I appreciate your thoughts. For me, writing has become part of life’s daily fabric.

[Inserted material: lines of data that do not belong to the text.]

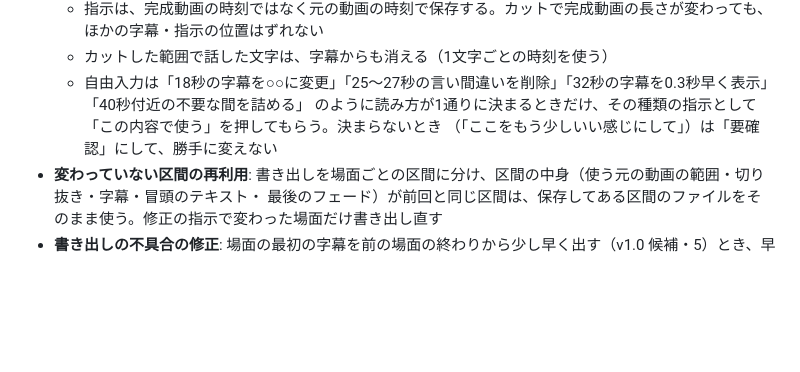
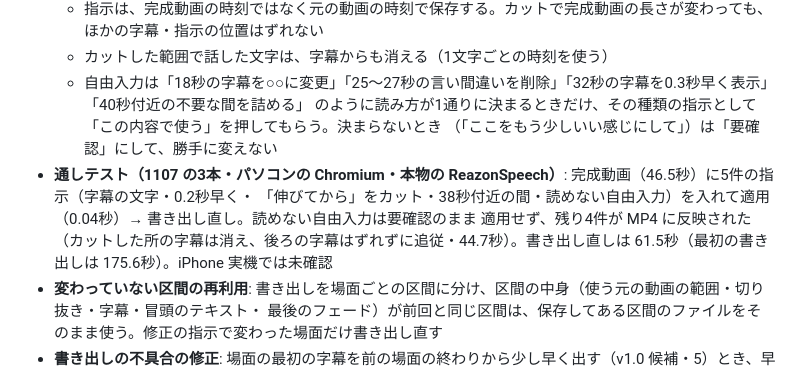
Before and after one commit to amityhair614-ops/amity-ai-projects, a Markdown page: README.md, the part around the change. Rendered like a GitHub page; blank space fills up the shorter version.

Commit message:
README: 修正の指示の通しテストの結果
Co-Authored-By: Claude Opus 5.5 <noreply@anthropic.com>
Claude-Session: https://claude.ai/code/session_019WRZhhKGLALBvwzYrsAFaL

```diff
--- a/README.md
+++ b/README.md
@@ -701,6 +701,10 @@ iPhone の実機テスト（固定テスト素材 `tests/fixtures/img1106`: 3本
   - 自由入力は「18秒の字幕を○○に変更」「25〜27秒の言い間違いを削除」「32秒の字幕を0.3秒早く表示」「40秒付近の不要な間を詰める」
     のように読み方が1通りに決まるときだけ、その種類の指示として「この内容で使う」を押してもらう。決まらないとき
     （「ここをもう少しいい感じにして」）は「要確認」にして、勝手に変えない
+- **通しテスト（1107 の3本・パソコンの Chromium・本物の ReazonSpeech）**: 完成動画（46.5秒）に5件の指示（字幕の文字・0.2秒早く・
+  「伸びてから」をカット・38秒付近の間・読めない自由入力）を入れて適用（0.04秒）→ 書き出し直し。読めない自由入力は要確認のまま
+  適用せず、残り4件が MP4 に反映された（カットした所の字幕は消え、後ろの字幕はずれずに追従・44.7秒）。書き出し直しは
+  61.5秒（最初の書き出しは 175.6秒）。iPhone 実機では未確認
 - **変わっていない区間の再利用**: 書き出しを場面ごとの区間に分け、区間の中身（使う元の動画の範囲・切り抜き・字幕・冒頭のテキスト・
   最後のフェード）が前回と同じ区間は、保存してある区間のファイルをそのまま使う。修正の指示で変わった場面だけ書き出し直す
 - **書き出しの不具合の修正**: 場面の最初の字幕を前の場面の終わりから少し早く出す（v1.0 候補・5）とき、早めた部分が書き出しで
```
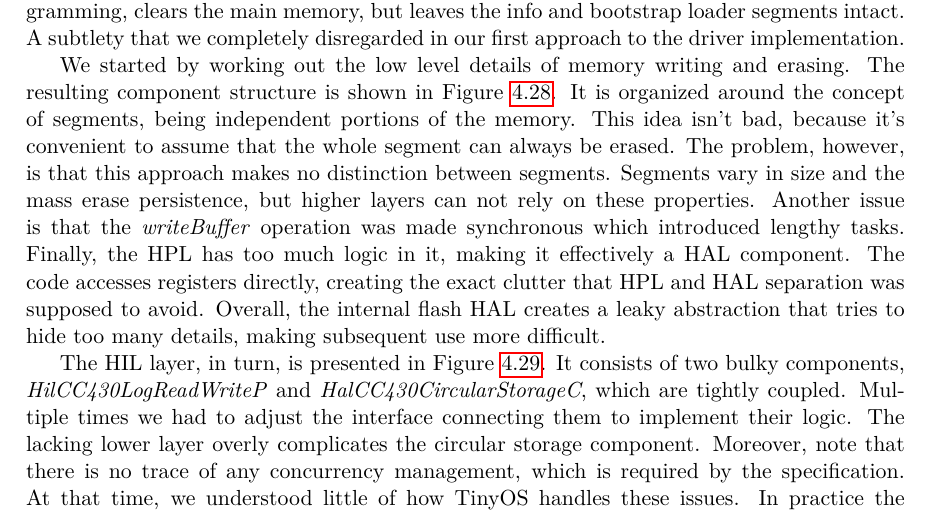
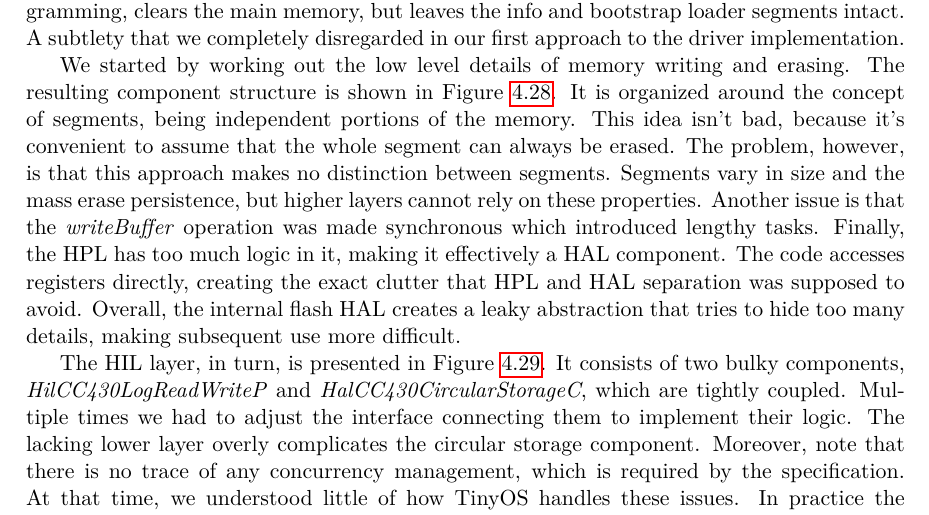
Before and after one commit to jakozaur/MastersOfChronos, a LaTeX thesis (thesis.tex, which reads 05-drivers-and-porting.tex): part of page 61 of 125, cut so that both start at the same text. Compiled offline with pdfLaTeX.

Commit message:
Last fix

```diff
--- a/05-drivers-and-porting.tex
+++ b/05-drivers-and-porting.tex
@@ -457,7 +457,7 @@ We started by working out the low level details of memory writing and erasing. T
   \caption{The flash segment abstraction.}
   \label{fig:hal_cc430_internal_flash_c}
 \end{figure}
-It is organized around the concept of segments, being independent portions of the memory. This idea isn't bad, because it's convenient to assume that the whole segment can always be erased. The problem, however, is that this approach makes no distinction between segments. Segments vary in size and the mass erase persistence, but higher layers can not rely on these properties. Another issue is that the \emph{writeBuffer} operation was made synchronous which introduced lengthy tasks. Finally, the HPL has too much logic in it, making it effectively a HAL component. The code accesses registers directly, creating the exact clutter that HPL and HAL separation was supposed to avoid. Overall, the internal flash HAL creates a leaky abstraction that tries to hide too many details, making subsequent use more difficult.
+It is organized around the concept of segments, being independent portions of the memory. This idea isn't bad, because it's convenient to assume that the whole segment can always be erased. The problem, however, is that this approach makes no distinction between segments. Segments vary in size and the mass erase persistence, but higher layers cannot rely on these properties. Another issue is that the \emph{writeBuffer} operation was made synchronous which introduced lengthy tasks. Finally, the HPL has too much logic in it, making it effectively a HAL component. The code accesses registers directly, creating the exact clutter that HPL and HAL separation was supposed to avoid. Overall, the internal flash HAL creates a leaky abstraction that tries to hide too many details, making subsequent use more difficult.
 
 The HIL layer, in turn, is presented in Figure~\ref{fig:log_storage_c}.
 \begin{figure}[h]
```
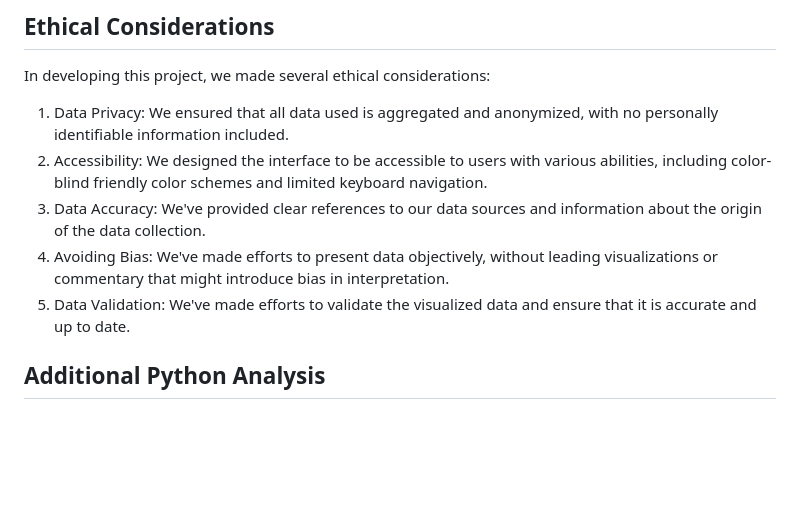
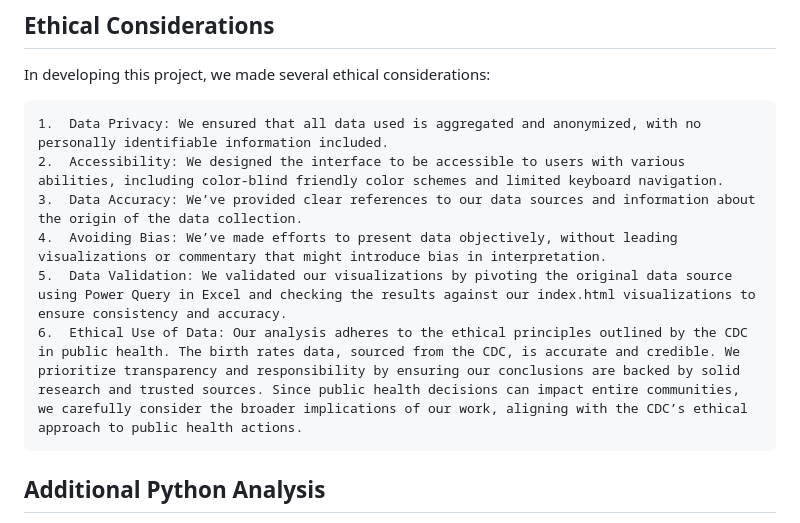
Before and after one commit to micah-11101/US-Birth-Analysis, a Markdown page: README.md, the part around the change. GitHub-like rendering; blank space fills up the shorter version.

Commit message:
Update README.md ethics section

```diff
--- a/README.md
+++ b/README.md
@@ -126,11 +126,12 @@ Based on these findings, the dataset was deemed to pass the data quality checks
 
 In developing this project, we made several ethical considerations:
 
-1. Data Privacy: We ensured that all data used is aggregated and anonymized, with no personally identifiable information included.
-2. Accessibility: We designed the interface to be accessible to users with various abilities, including color-blind friendly color schemes and limited keyboard navigation.
-3. Data Accuracy: We've provided clear references to our data sources and information about the origin of the data collection.
-4. Avoiding Bias: We've made efforts to present data objectively, without leading visualizations or commentary that might introduce bias in interpretation.
-5. Data Validation: We've made efforts to validate the visualized data and ensure that it is accurate and up to date.
+	1.	Data Privacy: We ensured that all data used is aggregated and anonymized, with no personally identifiable information included.
+	2.	Accessibility: We designed the interface to be accessible to users with various abilities, including color-blind friendly color schemes and limited keyboard navigation.
+	3.	Data Accuracy: We’ve provided clear references to our data sources and information about the origin of the data collection.
+	4.	Avoiding Bias: We’ve made efforts to present data objectively, without leading visualizations or commentary that might introduce bias in interpretation.
+	5.	Data Validation: We validated our visualizations by pivoting the original data source using Power Query in Excel and checking the results against our index.html visualizations to ensure consistency and accuracy.
+	6.	Ethical Use of Data: Our analysis adheres to the ethical principles outlined by the CDC in public health. The birth rates data, sourced from the CDC, is accurate and credible. We prioritize transparency and responsibility by ensuring our conclusions are backed by solid research and trusted sources. Since public health decisions can impact entire communities, we carefully consider the broader implications of our work, aligning with the CDC’s ethical approach to public health actions.
 
 ## Additional Python Analysis
 
```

Thank you for this. I feel bad when I dont write everyday, and I dont write everyday. Today I will write that one word and hope it turns into a sentence 🤩